A for-profit company that contracts with Chicago Public Schools is under fire for its connections to convicted former CPS CEO Barbara Byrd-Bennett and two convicted associates of hers.
Camelot Education allegedly won $67 million worth of contracts with CPS through an improper relationship with Byrd-Bennett, according to a blistering new report released Tuesday by CPS Inspector General Nicholas Schuler.
CPS is moving to cut off any future business with Camelot Education and institute steep fines. The company runs six alternative CPS schools for at-risk students in the city. Schuler’s report contends that they won the business through a cozy relationship with Byrd-Bennett and paid her co-conspirators – convicted former SUPES officials Gary Solomon and Thomas Vranas – nearly $300,000 to lobby on their behalf.
Schuler says there was a “wink-wink” agreement between Solomon, Vranas and Byrd-Bennet that allowed Camelot to sidestep the normal contracting process so that Byrd-Bennet could force the contracts through.

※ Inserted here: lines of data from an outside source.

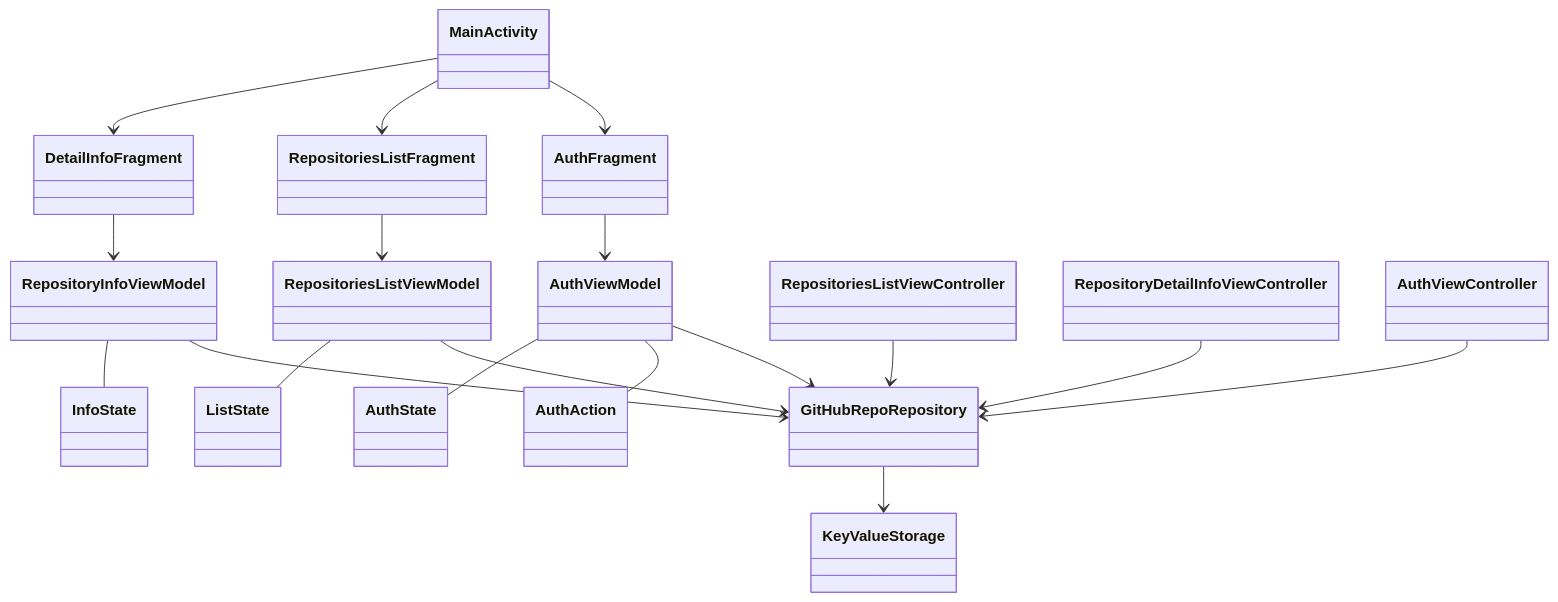
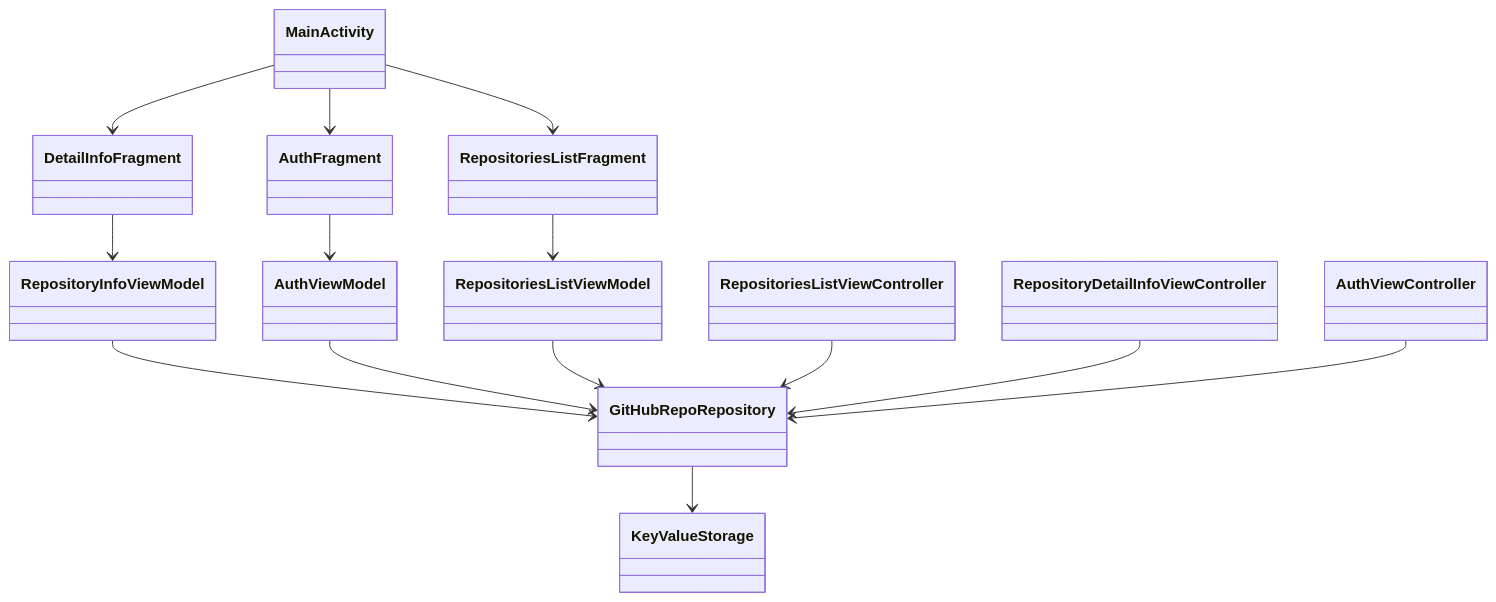
Before and after one commit to icerockdev/kmm.icerock.dev: the diagram in university/3-kotlin-multiplatform-mobile/practice.md, drawn with Mermaid. The commit also changed 2 other files, not shown here.

Commit message:
removed states from diagrams and renamed appRepo in ios and android

````diff
--- a/university/3-kotlin-multiplatform-mobile/practice.md
+++ b/university/3-kotlin-multiplatform-mobile/practice.md
@@ -168,49 +168,39 @@
 ```mermaid
    classDiagram
    
    class GitHubRepoRepository:::common
    class KeyValueStorage:::common
    
    class MainActivity:::android
    class AuthFragment:::android
    class RepositoriesListFragment:::android
    class DetailInfoFragment:::android
    
    class AuthViewModel:::android
-   class AuthState:::android
-   class AuthAction:::android
    
    class RepositoryInfoViewModel:::android
-   class InfoState:::android
    class RepositoriesListViewModel:::android
-   class ListState:::android
    class KeyValueStorage:::android
    
    MainActivity --> AuthFragment
    MainActivity --> RepositoriesListFragment
    MainActivity --> DetailInfoFragment
    
    AuthFragment --> AuthViewModel
    RepositoriesListFragment --> RepositoriesListViewModel
    DetailInfoFragment --> RepositoryInfoViewModel
    
    RepositoryInfoViewModel --> GitHubRepoRepository
    AuthViewModel --> GitHubRepoRepository
    RepositoriesListViewModel --> GitHubRepoRepository
    
    GitHubRepoRepository --> KeyValueStorage
    
-   AuthViewModel -- AuthAction
-   AuthViewModel -- AuthState
-  
-   RepositoryInfoViewModel -- InfoState
-   RepositoriesListViewModel -- ListState
-   
    class RepositoriesListViewController:::ios
    class RepositoryDetailInfoViewController:::ios
    class AuthViewController:::ios
    
    RepositoriesListViewController --> GitHubRepoRepository
    RepositoryDetailInfoViewController --> GitHubRepoRepository
    AuthViewController --> GitHubRepoRepository
 ```
````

When one CPS official was holding the deal up, Byrd-Bennet allegedly told the official to “make it happen or suffer a miserable fate.” And later, a Camelot executive emailed Solomon: “Gary can you call [Byrd-Bennet] and have her lean on Solomon to get our contract signed in the next couple of days?”
In return, according to Schuler, an associate of Bennett’s at CPS was recommended to be hired by the company, and future employment was promised to Byrd-Bennett herself. Schuler says the dealing gave Camelot the inside track, and the activities on all sides were unethical.
“The boss basically took control of the process away from the subordinates and was making it well known that these contracts were to go through, or people were going to be in hot water with her if they didn’t,” Schuler said.
CPS says it will follow the inspector general’s recommendation to cancel future business with the company, although it can’t close the schools that currently operate until 2019 at the earliest. In addition, Schuler says CPS did not have strict enough rules forcing companies that do business with the school system to disclose their lobbying arrangements.
“We found that CPS was not doing a good job of making their lobbyist information public that they had,” Schuler said. “And then, the big change that lobbyists will have to register themselves, not just companies doing business. We want the public to be aware of who’s being paid by whom.”
Camelot’s CEO Andrew Morrison issued a statement disagreeing with the inspector general’s findings.
“We competed for and won the Board of Education’s contract fairly and on our merits,” Morrison said, vowing to present his case to the Board of Education.
CPS says it is “fully committed to preventing conduct of this nature from occurring again, and to help ensure it never does, the district is strengthening its disclosure requirements and initiating periodic audits to identify anyone who fails to comply with our policies and act with integrity.”
Byrd-Bennett resigned in May of 2015 during the SUPES scandal and was later convicted, along with Solomon and Vranas, in the bribery scheme that netted that company lucrative contracts with CPS.
Follow Paris Schutz on Twitter: @paschutz